For the past three years, TeleBrands has held an American Idol-like pitch session for inventors about once a month, in different locations nationwide. The day after this year’s International Home + Housewares Show ended, the company held an Inventors Day at the Allstate Arena outside Chicago’s O’Hare International Airport. Though 325 inventors applied for spots, only about 26 inventors were chosen to pitch their products in front of three judges, including TeleBrands’ CEO and founder AJ Khubani and guest judge Mike Gordon, president of the Chicago Wolves, the hockey team that plays at the arena. (The third judging spot was filled by Khubani’s wife Poonam Khubani for the first half, and Dhana Cohen, founder/president, thenextbigzing.com, for the second.)
“It’s a time-efficient way to see inventors,” Khubani told HFN. With decades of experience—and such current top sellers as Ped Egg, Pasta Boat, Chef Basket and Windshield Wonder—Khubani has an eye for what will work, and what won’t. “The best ones you know right away.” While the odds for inventors are slim —Khubani sees hundreds of products a year—there are success stories. The One-Second Needle, for example, was pitched at the Inventors Day after the Housewares Show last year, and debuted with TeleBrands at this year’s show.
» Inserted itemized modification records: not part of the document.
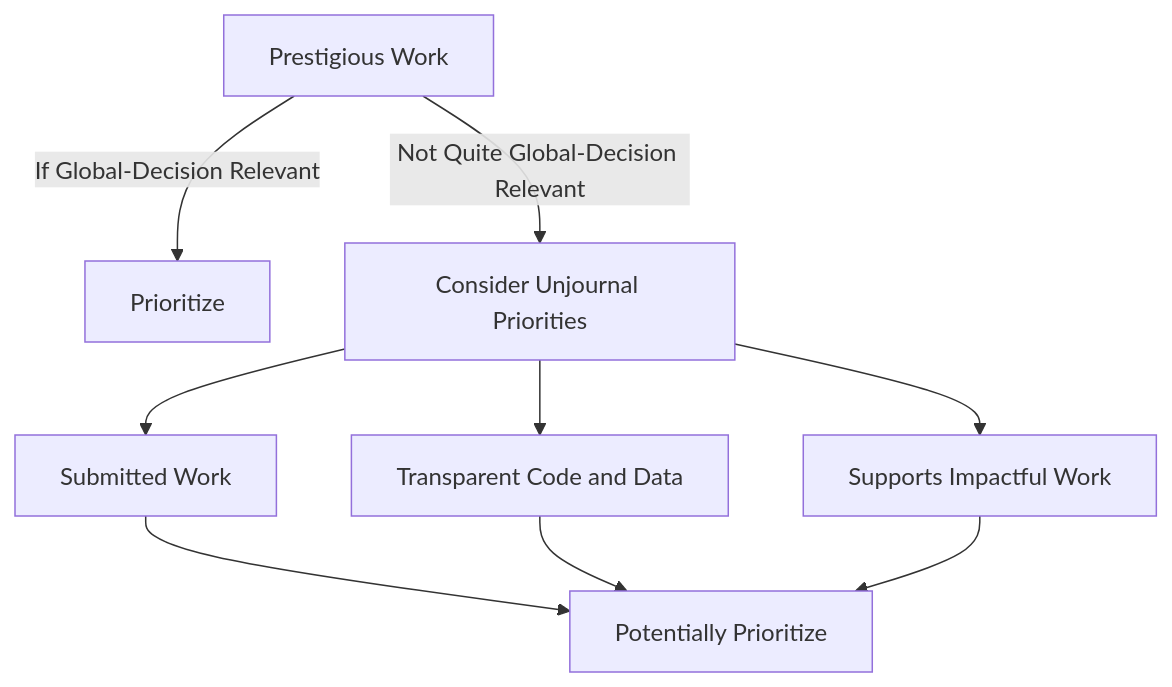
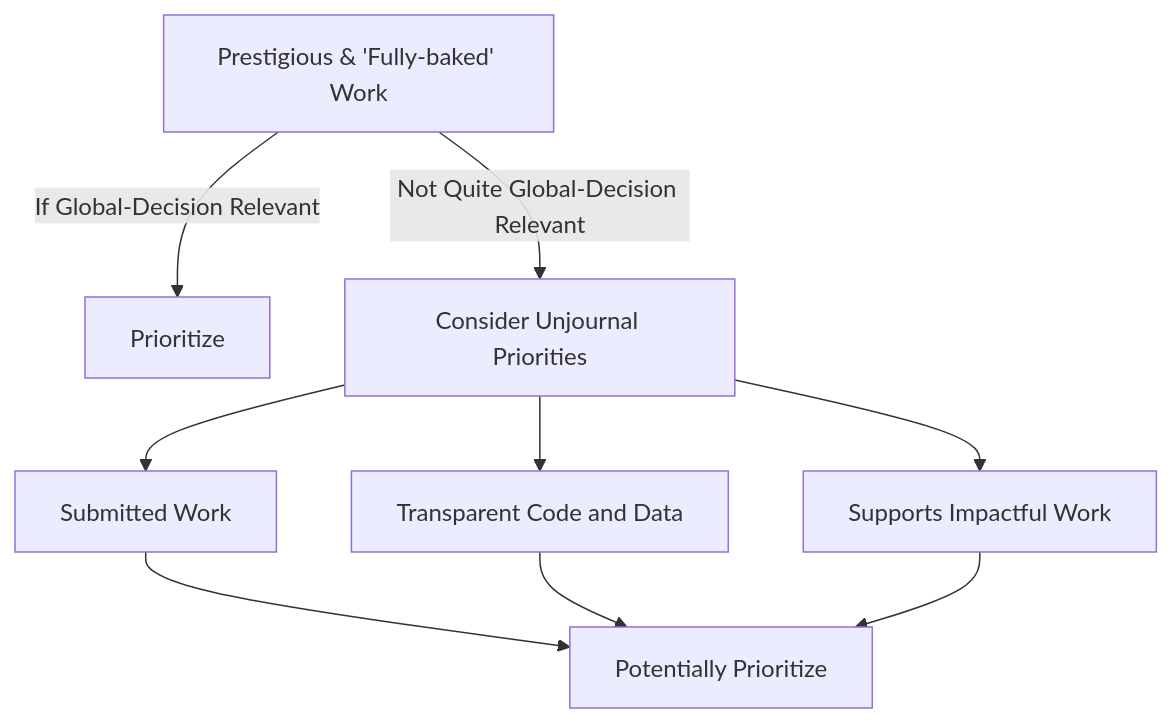
The first of 2 diagrams in policies-projects-evaluation-workflow/considering-projects/process-prioritizing-research-wip/prioritization-ratings-discussion.md (unjournal/unjournal_gitbook), drawn with Mermaid before and after one commit. The commit also changed other lines of this file, not shown here.

Commit message:
GITBOOK-370: Caveat about baked-ness of 'prestigious' work

````diff
--- a/policies-projects-evaluation-workflow/considering-projects/process-prioritizing-research-wip/prioritization-ratings-discussion.md
+++ b/policies-projects-evaluation-workflow/considering-projects/process-prioritizing-research-wip/prioritization-ratings-discussion.md
@@ -44,16 +44,16 @@
 ```mermaid
 graph TD
-    A[Prestigious Work]
+    A[Prestigious & 'Fully-baked' Work]
     A -->|If Global-Decision Relevant| B[Prioritize]
     A -->|Not Quite Global-Decision Relevant| C[Consider Unjournal Priorities]
     C --> C1[Submitted Work]
     C --> C2[Transparent Code and Data]
     C --> C3[Supports Impactful Work]
 
     C1 --> D[Potentially Prioritize]
     C2 --> D
     C3 --> D
 
 
 
 ```
````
Facing a screen that counts down the time, each inventor was given five minutes to pitch his or her idea to the panel, followed with questions and discussion. About a product called the Zipline, a remote control holder with a retractable line: “I can relate to this: when I was a child, I was the remote control,” said Khubani, as his parents would ask him to turn up the sound or change the channel. However, “a remote gives you freedom; this limits it.” Gordon added, “My wife would kill me if I mounted it to the wall.” After some discussion, the vote is a thumbs down. “We don’t want to have to convince people they want it,” Khubani said. “We want, ‘Yes, I want it.’”
When inventor Michael Mann’s turn came up, he first picked up TeleBrands’ successful Windshield Wonder off a nearby table. “This is for the inside of the car? We have something for the outside.” His TriTrak windshield wiper blade already had a proven track record with consumers through airings of Mann’s earlier commercials. “This is interesting,” said Khubani. “They sold 10,000 in one weekend—you can’t ignore those numbers.”
Lisa Zidlick brought her portable storage system with interchangeable pouches called Bag Bundle, of which she’s already sold almost 2,000. Its multitude of uses include scrapbooking, travel, jewelry, and kids’ items. She said her husband even has one for his hardware in the garage. She added that the system could be made in college colors, or in such shapes as hearts or dinosaurs. “There may be something there; it’s not clear at the moment,” said Khubani.
The panel liked the Happy Body Stretch Strap from inventor and personal trainer William Pavelec, as it was a cheaper version of a back product that costs hundreds of dollars. “I’ve got Grandmas using this,” said Pavelec—and the panel as well, as he had the three judges stretch with it themselves to test it out. “I like its ease of use,” said Gordon. “If you can get substantiation on this, from a doctor or physical therapist, we’re interested,” added Khubani.
Another hit was the Wine Balloon, which at the end of the day was the only invention that TeleBrands was planning to pursue. The product uses a balloon to keep air out of a leftover bottle of wine.
“I think it’s great,” said Cohen. “I’ve thrown out a whole bottle of wine because it didn’t taste right.” And while Khubani said he could raise all types of objections, “I think it’s so novel; I think that will drive sales.”